Brain research shows that music and arts activities develop the intellect. Did you know that music majors have the highest rate of admittance to medical school, higher than any other subject area including biochemistry, chemistry and physics? Another report disclosed the fact that the foremost technical designers and engineers in Silicon Valley are almost all practicing musicians. A third report reveals that the schools who produced the highest academic achievement in the United States today are spending 20 to 30 percent of the day on the arts, with special emphasis on music. A study in Rhode Island published in the May 23, 1996, issue of Nature reported that first-graders who participated in special music classes as part of an arts study saw their reading skills and math proficiency increase dramatically. Students who studied music appreciation scored 46 points higher on the math portion of the SAT in 1995, and 39 points higher if they had music performance experiences, than those without music education.
When I taught at Edgartown, I once did some research on the students who were consistently involved in my choral programs. Close to 90 percent of those students had achieved and maintained honor role status. In the New Hampshire high school where I am working today, the same percentages hold true. My students are members of the National Honor Society, student council, the recipients of numerous academic awards, are consistently accepted into some of the top colleges and universities in the country; they are strong peer leaders, and are deeply involved in community service. This is no coincidence. I always shake my head in disbelief whenever I hear of a school system that is cutting the arts in order to raise test scores.
To the educators at Edgartown School, I would advise, if you truly want to raise the academic achievement of your students, then you may want to reconsider your decision. Embrace the arts.
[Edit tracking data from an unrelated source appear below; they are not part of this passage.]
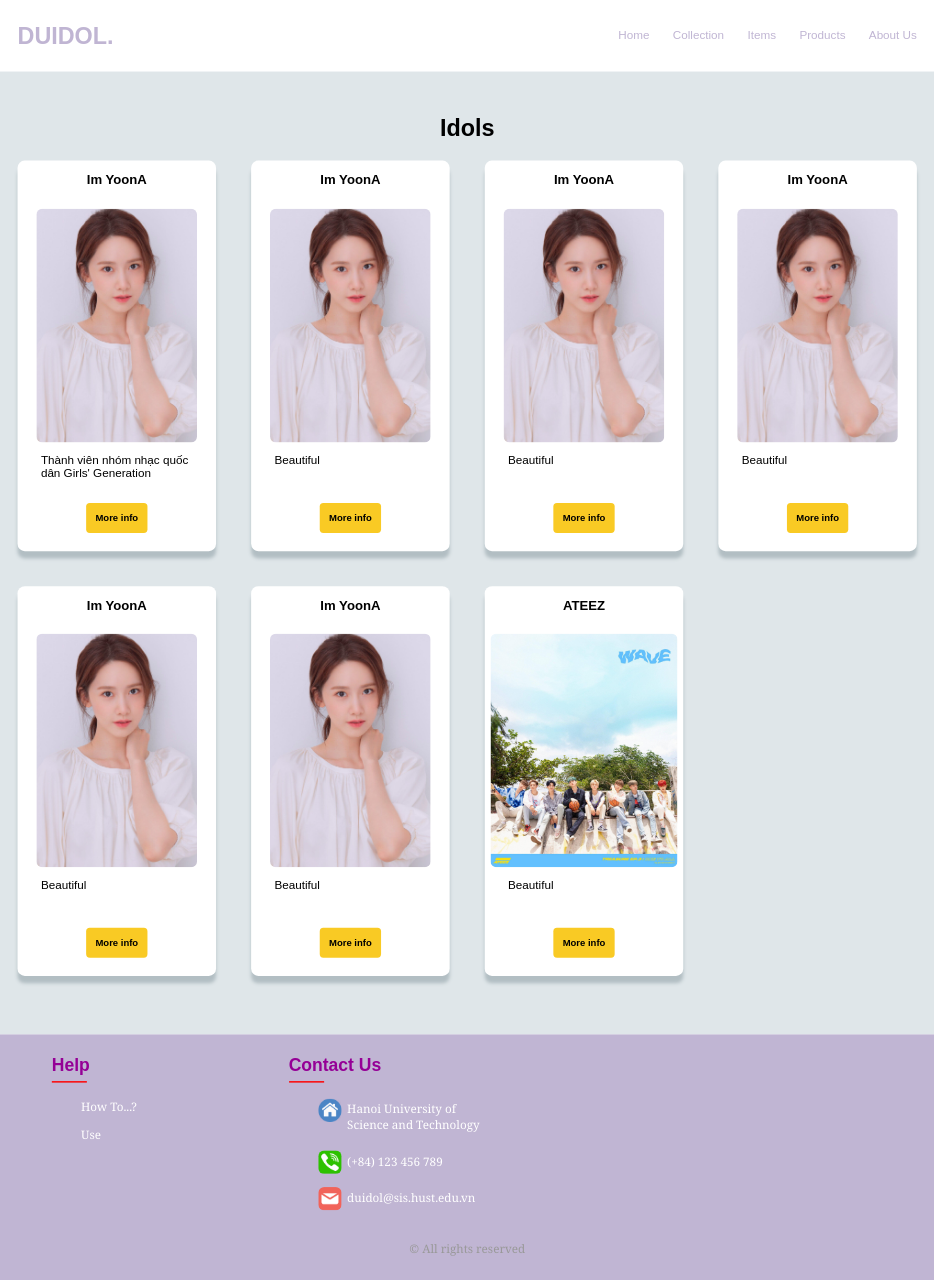
Repository: hangvtt183524/Cong_nghe_Web_va_dich_vu_truc_tuyen_20202
Page: ProjectWeb/src/View/html/idol_list.html
These files come from the project's save history. The page is drawn as it stood at one moment and after the next save; the edit follows.
The browser window is 1280 px wide. The pictures show the whole page, at 73% of full size.

Above is the page before, as saved 2021-05-06 16:06:22.

### ProjectWeb/src/View/html/idol_list.html
<html>
	<head>
		<title>Idol List</title>
		<link rel="stylesheet" href="../css/idol_list.css">
		<link rel="stylesheet" href="../css/welcome_page.css">
	</head>
	<body>
		<header>
			<a href="" class="logo">DUIDOL.</a>
            <ul class="navigation">
                <li><a href="">Home</a></li>
                <li><a href="">Collection</a></li>
                <li><a href="">Items</a></li>
                <li><a href="">Products</a></li>
                <li><a href="">About Us</a></li>
            </ul>
		</header>
		<section class="idol-list">
			<div>
				<h1 class="align-center">Idols</h1>
			</div>
			<div class="idol-container">
				<div class="card">
					<div class="name">Im YoonA</div>
					<div class="image">
						<img src="../image/yoona.jpg">
					</div>
					<div class="textblock">
					<div class="text">Thành viên nhóm nhạc quốc dân Girls' Generation</div>
					</div>
					<div>
						<div class="btnblock">
						<a href="../html/info.html" class="info-button">More info</a>
						</div>
					</div>
				</div>



				<div class="card">
					<div class="name">Im YoonA</div>
					<div class="image">
						<img src="../image/yoona.jpg">
					</div>
					<div class="textblock">
					<div class="text">Beautiful</div>
					</div>

					<div>
						<div class="btnblock">
						<a href="../html/info.html" class="info-button">More info</a>
						</div>
					</div>
				</div>



				<div class="card">
					<div class="name">Im YoonA</div>
					<div class="image">
						<img src="../image/yoona.jpg">
					</div>
					<div class="textblock">
					<div class="text">Beautiful</div>
					</div>
					<div>
						<div class="btnblock">
						<a href="../html/info.html" class="info-button">More info</a>
						</div>
					</div>
				</div>

				<div class="card">
					<div class="name">Im YoonA</div>
					<div class="image">
						<img src="../image/yoona.jpg">
					</div>
					<div class="textblock">
					<div class="text">Beautiful</div>
					</div>
					<div>
						<div class="btnblock">
						<a href="../html/info.html" class="info-button">More info</a>
						</div>
					</div>
				</div>

				<div class="card">
					<div class="name">Im YoonA</div>
					<div class="image">
						<img src="../image/yoona.jpg">
					</div>
					<div class="textblock">
					<div class="text">Beautiful</div>
					</div>
					<div>
						<div class="btnblock">
						<a href="../html/info.html" class="info-button">More info</a>
						</div>
					</div>
				</div>

				<div class="card">
					<div class="name">Im YoonA</div>
					<div class="image">
						<img src="../image/yoona.jpg">
					</div>
					<div class="textblock">
					<div class="text">Beautiful</div>
					</div>
					<div>
						<div class="btnblock">
						<a href="../html/info.html" class="info-button">More info</a>
						</div>
					</div>
				</div>

				<div class="card">
					<div class="name">ATEEZ</div>
					<div class="image">
						<img src="../image/ateez-list.jpg">
					</div>
					<div class="textblock">
					<div class="text">Beautiful</div>
					</div>
					<div>
						<div class="btnblock">
						<a href="../html/info.html" class="info-button">More info</a>
						</div>
					</div>
				</div>

			</div>
		</section>
		<footer>
			<div class="container">
				<div class="row">
					<div class="footer-col">
						<h4>Help</h4>
						<ul>
							<li><a href="">How to...?</a>
							<li><a href="">Use</a>
						</ul>
					</div>
					<div class="footer-col">
						<h4>Contact us</h4>
						<ul>
							<li><img src="../image/address_icon.jpg">
							<p>Hanoi University of <br>Science and Technology</p>
							<li><img src="../image/phone_icon.png">
							<p>(+84) 123 456 789</p>
							<li><img src="../image/mail_icon.png">
							<p>duidol@sis.hust.edu.vn</p>
						</ul>
					</div>
				</div>
				<div class="copyrightText"><p>© All rights reserved</p></div>
			</div>
		</footer>
	</body>
</html>

### ProjectWeb/src/View/css/idol_list.css
body {
    font-family: sans-serif;
    margin: 0;
}

.idol-list {
	background-color:#dfe6e9;
	padding-bottom: 5em;
    align-items: center;
    padding-top: 2em;
}

h1 {
	font-size: 2em;
	font-weight: bold;
}
.idol-list .card {
	background-color: white;
	width: 16em;

	margin: auto;
	border-radius: 10px;
	padding: 1em;
	box-shadow: 0px 10px 5px #b2bec3;
	text-align: center;
	font-family: sans-serif;
	max-width: 75%;
	padding-bottom: 30px;
}
.idol-list .card:hover {
	box-shadow: 15px 15px 15px #b2bec3;
	background: #FFEAFF;
}
.card .name {
	font-size: 18px;
	font-weight: bold;
	padding-bottom: 0.7em;
}

.card .image {
	margin-top: 1em;
	width: 100%;
    height: 20em;
    position: relative;
}
.card .image img {
	max-height: 100%;
	border-radius: 0.5em;
	object-fit: cover;
	position: absolute;
	top: 50%;
    transform: translate(-50%, -50%);
}

.card .textblock {
	height: 4em;
	margin-left: 1em;
	margin-right: 1em;
	margin-top: 1em;
	margin-bottom: 0.5em;
}

.card .textblock .text {
	text-align: left;
	font-size: 1rem;
}

.card .btnblock {
	margin-top: 1em;
	margin-bottom: 0.5em;
}

.info-button {
	background-color: #f9ca24;
	color: black;
	border: none;
	padding: 1em;
	border-radius: 5px;
	font-weight: bold;
	font-size: 13px;
	text-decoration: none;
}

.info-button:hover {
	box-shadow: 0px 5px 5px #b2bec3;
	color: #eb4db4;
}

.idol-container {
	display: grid;
	grid-template-columns: repeat(4, 1fr);
	grid-row-gap: 3em;
}

.align-center {
	text-align: center;
}

footer {
	background-color: #c0b5d3;
	padding-top: 1em;
	padding-bottom: 1em;
}

footer .container {
	max-width: 1170px;
	margin: auto;
}

.footer-col {
	width: 25%;
	padding: 0 1em;
}
.footer-col h4 {
	font-size: 1.5em;
	color: #950096;
	text-transform: capitalize;
	position: relative;
	margin-top: 0.5em;
}

.footer-col h4::before {
	content: '';
	position: absolute;
	left: 0;
	bottom: -10px;
	height: 2px;
	background-color: red;
	box-sizing: border-box;
	width: 2em;
}

.footer-col li {
	display: flex;
	margin-bottom: 0.5em;
}
.footer-col ul li a {
	color: white;
	text-transform: capitalize;
	text-decoration: none;
	font-family: Cambria;
	font-size: 1em;
	margin-bottom: 0.5em;
	display: block;
}


.footer-col ul li a:hover {
	color: #700470;
	padding-left: 1em;

}

.footer-col p {
	margin-top: 0.2em;
	font-size: 1em;
	font-family: Cambria;
	color: white;
}
.footer-col img {
	border-radius: 0.5em;
	max-height: 2em;
	margin-right: 0.5em;
}

ul {
	list-style: none;
}

footer .container .h3 {
	color: white;
}

.container .row {
	display: flex;
	flex-wrap: wrap;
}

.copyrightText {
	width: 100%;
	color: #999;
	text-align: center;
	font-family: Cambria;
}

@media only screen and (max-width: 991px){
	.idol-container {
		grid-template-columns: 1fr;
	}
	.card {
        width: 25em;
    }
    .album .image {
        height: 25em;
    }
}

### ProjectWeb/src/View/css/welcome_page.css

body {
    margin: 0;
    font-family: sans-serif;
}
.bg {
    display: grid;
    grid-template-columns: 2fr 1fr;
    background-color: #c0b5d3;
}
.bg2 img {
    width: 100%;
}
.bg1 {
    display: flex;
    justify-content: center;
    align-items: center;
}
.bg1-1 h2 {
    font-size: 5rem;
    line-height: 0.1em;
    font-family: sans-serif;
    color: white;
    position: relative;
    z-index: 1;
}
.bg1-1 h2::before {
    content: ' ';
    position: absolute;
    width: 2.5em;
    height: 0.25em;
    background: #ab91d8;
    bottom: -35;
    z-index: -1;
    margin-left: -0.9em;
}
.bg1-1 p {
    font-size: 3rem;
    color: white;
    position: relative;
    z-index: 1;
}
.bg1-1 p::before {
    content: ' ';
    position: absolute;
    width: 2.5em;
    height: 0.3em;
    background: #ab91d8;
    bottom: 0;
    z-index: -1;
    margin-left: 10em;
}
.bg1-1 p span {
    font-size: 1.5rem;
    display: block;
    font-weight: 500;
}
header {
    background-color: white;
    padding: 1.5em;
    display: flex;
    justify-content: space-between;
    align-items: center;
}
.logo {
    font-weight: bold;
    text-decoration: none;
    font-size: 2em;
    color: #c0b5d3;
}
.navigation {
    display: flex;
    position: relative;
}
.navigation li {
    list-style: none;
    margin-left: 2em;
}
.navigation li a {
    text-decoration: none;
    font-size: 1em;
    color: #c0b5d3;
}

After the next save:
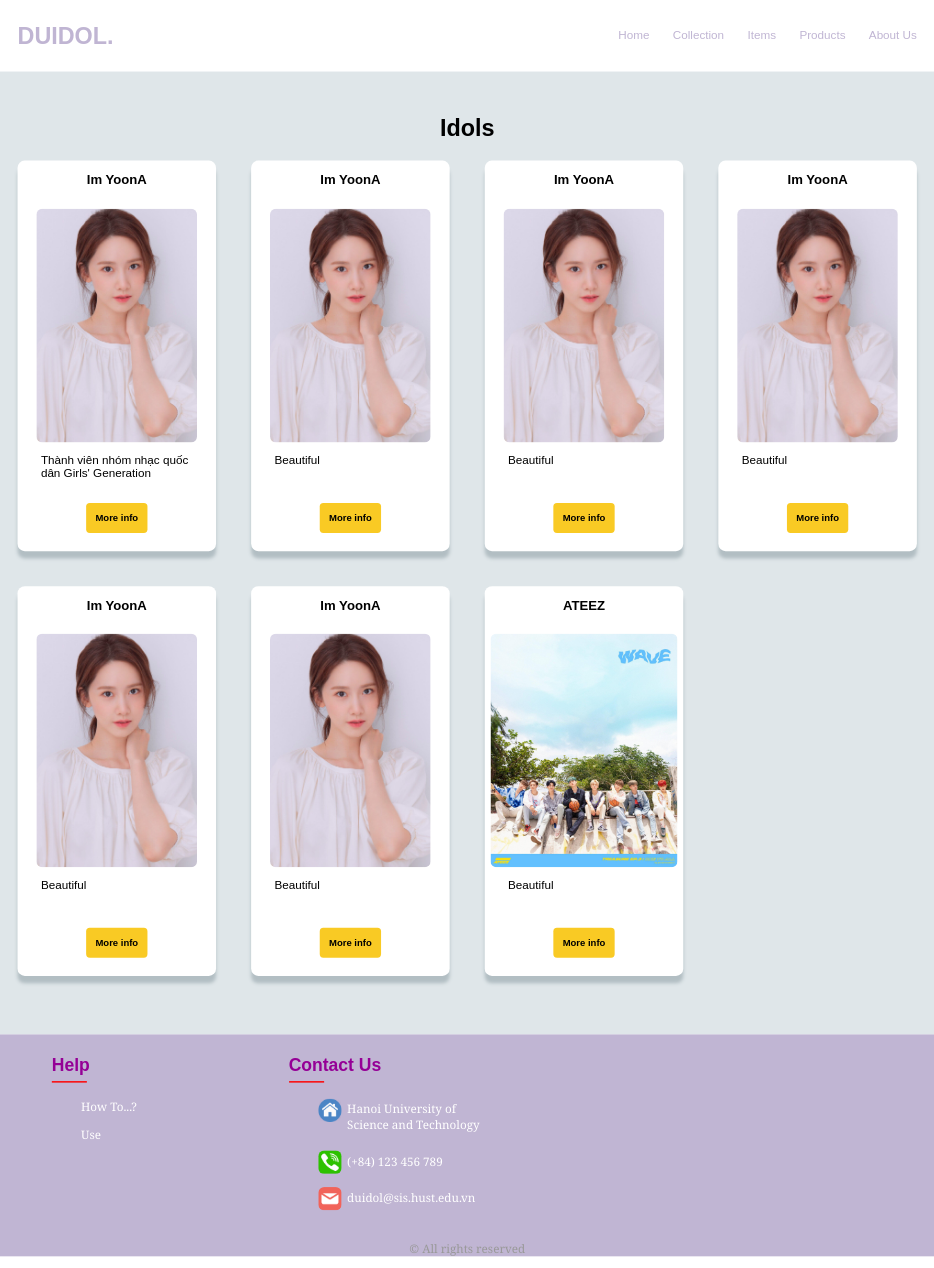
Saved 7 s later.
--- a/ProjectWeb/src/View/css/idol_list.css
+++ b/ProjectWeb/src/View/css/idol_list.css
@@ -99,7 +99,7 @@
 footer {
 	background-color: #c0b5d3;
 	padding-top: 1em;
-	padding-bottom: 1em;
+
 }
 
 footer .container {

After the save that followed:
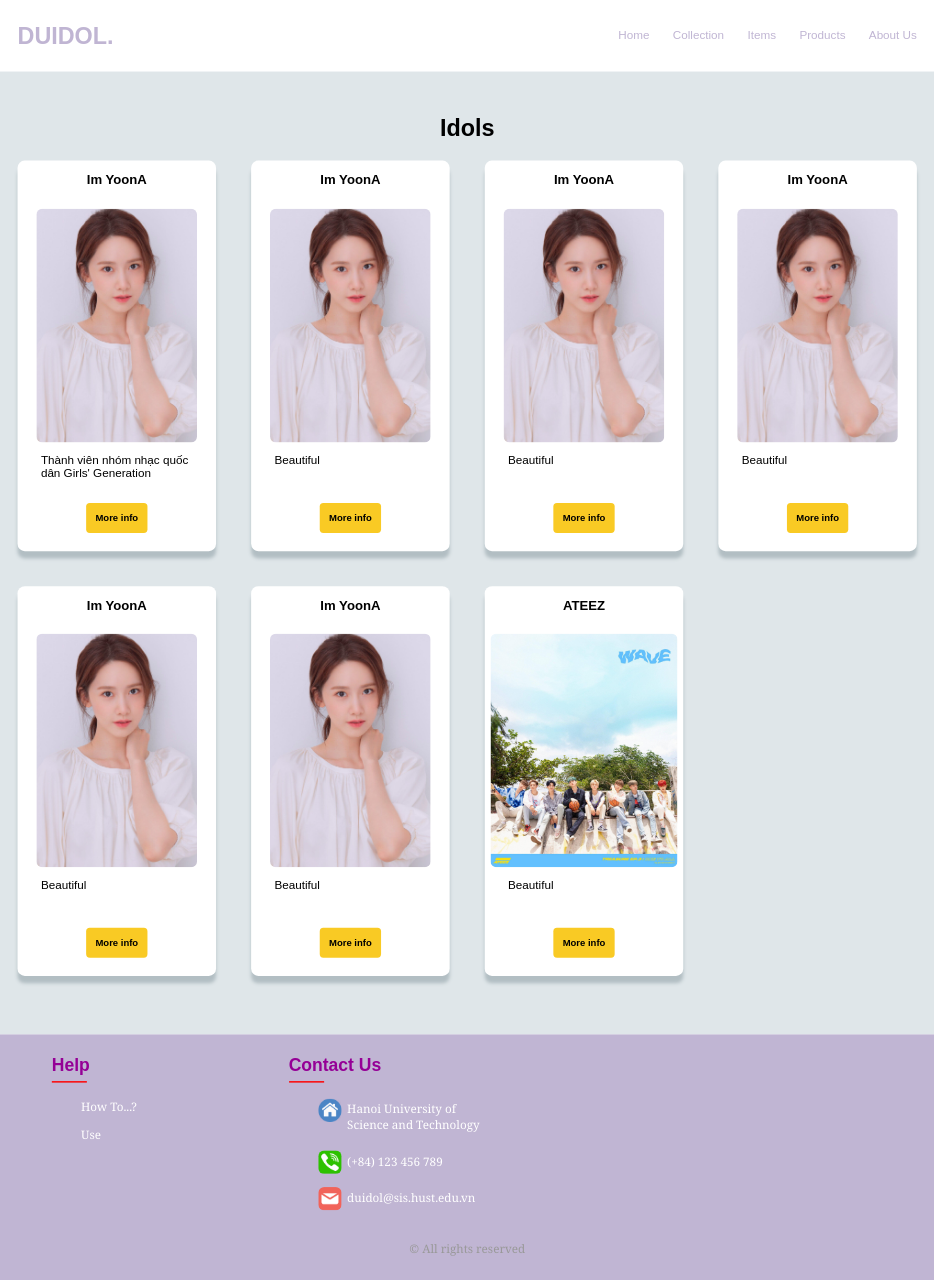
Saved 25 s later.
--- a/ProjectWeb/src/View/css/idol_list.css
+++ b/ProjectWeb/src/View/css/idol_list.css
@@ -98,8 +98,7 @@
 
 footer {
 	background-color: #c0b5d3;
-	padding-top: 1em;
-
+	padding: 1em 0;
 }
 
 footer .container {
They play a critical role in a child's development.
David M. Wilson
Bless you all
To the Editor:
Thank you, paramedic Tony White and EMT Stephanie Andrade. My dear family and also my dear friends, for cards, prayers and help. God bless.